Poker is without a doubt the most complex game I have ever played and the hardest thing that I’ve tried to get truly great at. Most of my life, I had felt like a big fish in a small pond. I very rarely was intimidated or had the feeling like I was dealing with someone who was significantly more intelligent than I was. But that changed when I started playing competitive poker. The World Series of Poker, particularly the main event, is the biggest pond I’ve found. It is the ocean. And I am quite often at tables with players who make me think that they are thinking on levels that I didn’t even know exist.
For all these reasons, I love poker. But after years of being in the industry and seeing the dark side of the game and the lifestyle, I can’t escape the feeling that poker has turned from a rather small and secluded social problem to a HUGE social vice. Each day, the majority of the hundreds of thousands of real money players online will lose money.
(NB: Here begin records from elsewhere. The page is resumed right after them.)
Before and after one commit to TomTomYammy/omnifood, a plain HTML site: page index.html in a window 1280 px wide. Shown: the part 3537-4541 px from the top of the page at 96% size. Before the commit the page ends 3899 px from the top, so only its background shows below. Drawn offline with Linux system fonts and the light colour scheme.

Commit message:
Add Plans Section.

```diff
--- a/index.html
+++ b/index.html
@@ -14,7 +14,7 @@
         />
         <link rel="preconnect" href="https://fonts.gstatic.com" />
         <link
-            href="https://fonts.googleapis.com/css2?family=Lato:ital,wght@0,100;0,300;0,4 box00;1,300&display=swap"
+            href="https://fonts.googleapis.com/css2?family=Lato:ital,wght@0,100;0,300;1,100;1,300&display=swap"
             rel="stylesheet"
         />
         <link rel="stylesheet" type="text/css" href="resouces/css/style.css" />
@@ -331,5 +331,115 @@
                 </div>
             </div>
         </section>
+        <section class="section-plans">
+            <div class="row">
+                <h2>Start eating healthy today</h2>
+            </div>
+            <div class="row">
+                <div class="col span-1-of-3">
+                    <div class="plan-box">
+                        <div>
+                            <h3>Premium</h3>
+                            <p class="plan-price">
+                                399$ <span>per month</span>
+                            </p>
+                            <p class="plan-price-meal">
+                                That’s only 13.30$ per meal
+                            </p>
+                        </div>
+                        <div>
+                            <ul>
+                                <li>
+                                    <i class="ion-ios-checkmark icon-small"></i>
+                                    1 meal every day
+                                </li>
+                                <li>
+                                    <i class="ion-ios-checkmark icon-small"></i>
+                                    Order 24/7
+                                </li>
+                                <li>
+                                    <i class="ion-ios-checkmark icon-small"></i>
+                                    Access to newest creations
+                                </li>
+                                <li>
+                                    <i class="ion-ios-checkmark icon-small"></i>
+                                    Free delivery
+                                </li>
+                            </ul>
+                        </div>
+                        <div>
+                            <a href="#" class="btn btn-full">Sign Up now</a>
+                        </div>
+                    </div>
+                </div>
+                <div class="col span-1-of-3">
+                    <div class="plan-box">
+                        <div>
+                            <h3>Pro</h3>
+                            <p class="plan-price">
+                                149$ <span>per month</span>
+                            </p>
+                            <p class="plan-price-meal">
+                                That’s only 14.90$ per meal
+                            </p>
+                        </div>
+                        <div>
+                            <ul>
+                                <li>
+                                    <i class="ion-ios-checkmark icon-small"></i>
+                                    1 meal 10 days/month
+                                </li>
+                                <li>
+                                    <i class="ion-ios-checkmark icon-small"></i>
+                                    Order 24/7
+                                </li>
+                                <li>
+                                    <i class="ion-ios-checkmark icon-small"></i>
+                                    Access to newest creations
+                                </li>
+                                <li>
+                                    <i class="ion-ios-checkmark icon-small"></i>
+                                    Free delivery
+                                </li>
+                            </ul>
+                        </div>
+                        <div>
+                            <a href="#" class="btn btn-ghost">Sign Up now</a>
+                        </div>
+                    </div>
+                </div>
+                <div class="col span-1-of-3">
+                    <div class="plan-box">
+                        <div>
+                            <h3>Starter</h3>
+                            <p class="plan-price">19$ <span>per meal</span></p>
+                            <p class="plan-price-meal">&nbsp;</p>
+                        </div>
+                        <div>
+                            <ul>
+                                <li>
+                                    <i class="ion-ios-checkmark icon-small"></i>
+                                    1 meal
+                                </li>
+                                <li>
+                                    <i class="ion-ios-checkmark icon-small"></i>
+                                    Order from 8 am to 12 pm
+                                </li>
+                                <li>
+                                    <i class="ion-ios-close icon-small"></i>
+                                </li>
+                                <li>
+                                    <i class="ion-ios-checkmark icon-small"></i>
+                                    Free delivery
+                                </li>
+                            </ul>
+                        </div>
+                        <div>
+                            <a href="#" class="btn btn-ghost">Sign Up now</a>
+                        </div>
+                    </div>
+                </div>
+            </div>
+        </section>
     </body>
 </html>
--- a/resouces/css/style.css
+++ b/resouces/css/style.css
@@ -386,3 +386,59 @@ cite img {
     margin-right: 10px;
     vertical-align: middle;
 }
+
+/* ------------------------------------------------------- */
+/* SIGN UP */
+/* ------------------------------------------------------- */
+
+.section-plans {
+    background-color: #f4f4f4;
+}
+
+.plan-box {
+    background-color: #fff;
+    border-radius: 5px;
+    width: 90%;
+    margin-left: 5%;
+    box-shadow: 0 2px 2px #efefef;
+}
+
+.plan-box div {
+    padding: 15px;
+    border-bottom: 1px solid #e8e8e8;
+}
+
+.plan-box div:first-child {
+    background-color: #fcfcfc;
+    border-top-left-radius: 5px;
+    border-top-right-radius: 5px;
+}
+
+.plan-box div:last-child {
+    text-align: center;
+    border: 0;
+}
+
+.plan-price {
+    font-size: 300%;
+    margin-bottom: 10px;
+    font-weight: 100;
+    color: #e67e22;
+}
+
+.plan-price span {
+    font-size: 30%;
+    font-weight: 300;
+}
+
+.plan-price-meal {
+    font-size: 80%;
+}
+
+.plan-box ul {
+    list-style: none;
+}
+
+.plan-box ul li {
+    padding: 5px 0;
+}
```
Unlike other forms of accepted social vices, none of that money is going to taxes to support schools. Very little of it is even going to minority of payers who CAN beat the game. Aucun, the majority of the money in poker is going into the offshore bank accounts of the operators who have succeeded where I had failed a decade ago.
Being a highly-televised poker player, I often wonder how many college kids out there have dropped out of school because they were inspired by ESPN footage of The Crew. Et maintenant, long busted, are grinding away at a crappy job and trying to scrap together their next microroll. There’s bound to be a few… when you’re dealing with very small percentages of very large numbers, the result is still pretty daunting.
I’m convinced that in the future, we will see a fundamental change in the way online poker is played. I believe that poker will become a game where it’s impossible to lose. But at the same time, it will be possible to win much more than it is now. This will become possible because free poker sites will continue to develop and will eventually capture the market. It is already the case that there is a much higher percentage of free money poker players than real money payers online.
As free poker sites get better at figuring out how to convert their free poker player traffic into real money, they will eventually be able to offer higher potential rewards than real money cardrooms. I don’t believe that any of these sites will be making money off of a “membership fee”, which for now seems to be the trend. In my opinion, that really isn’t changing the fact that the site is a gambling site at all… it’s just a gambling site which imposes a very low loss-limit.
This type of membership-based cardroom is a step in the right direction, Bien que. I’ve already even joined the boat by converting one of my poker domain names into an NLOP skin. The site is called PokerZero.com. Check it out to see an example of where I think poker is going. And if you want to get inside my head a little more, please check out my blog at DutchBoyd.com.
Dutch Boyd is a professional poker player with close to $2 million in lifetime winnings. Dutch won his world series of poker event in a $2500 six-handed NL event in 2006. Away from the tables, he is a domainer and web developer and is constantly buying and selling poker domain names and websites. He also occasionally does work as a consultant and is also available for speaking engagements and offering expert witness testimony.
Dutch was born in Warrensburg, Missouri and raised in Columbia (home to three other WSOP bracelet winners). He graduated from Mizzou’s law school in 1999 at the age of 18. He currently lives in Las Vegas with his girlfriend, Michele.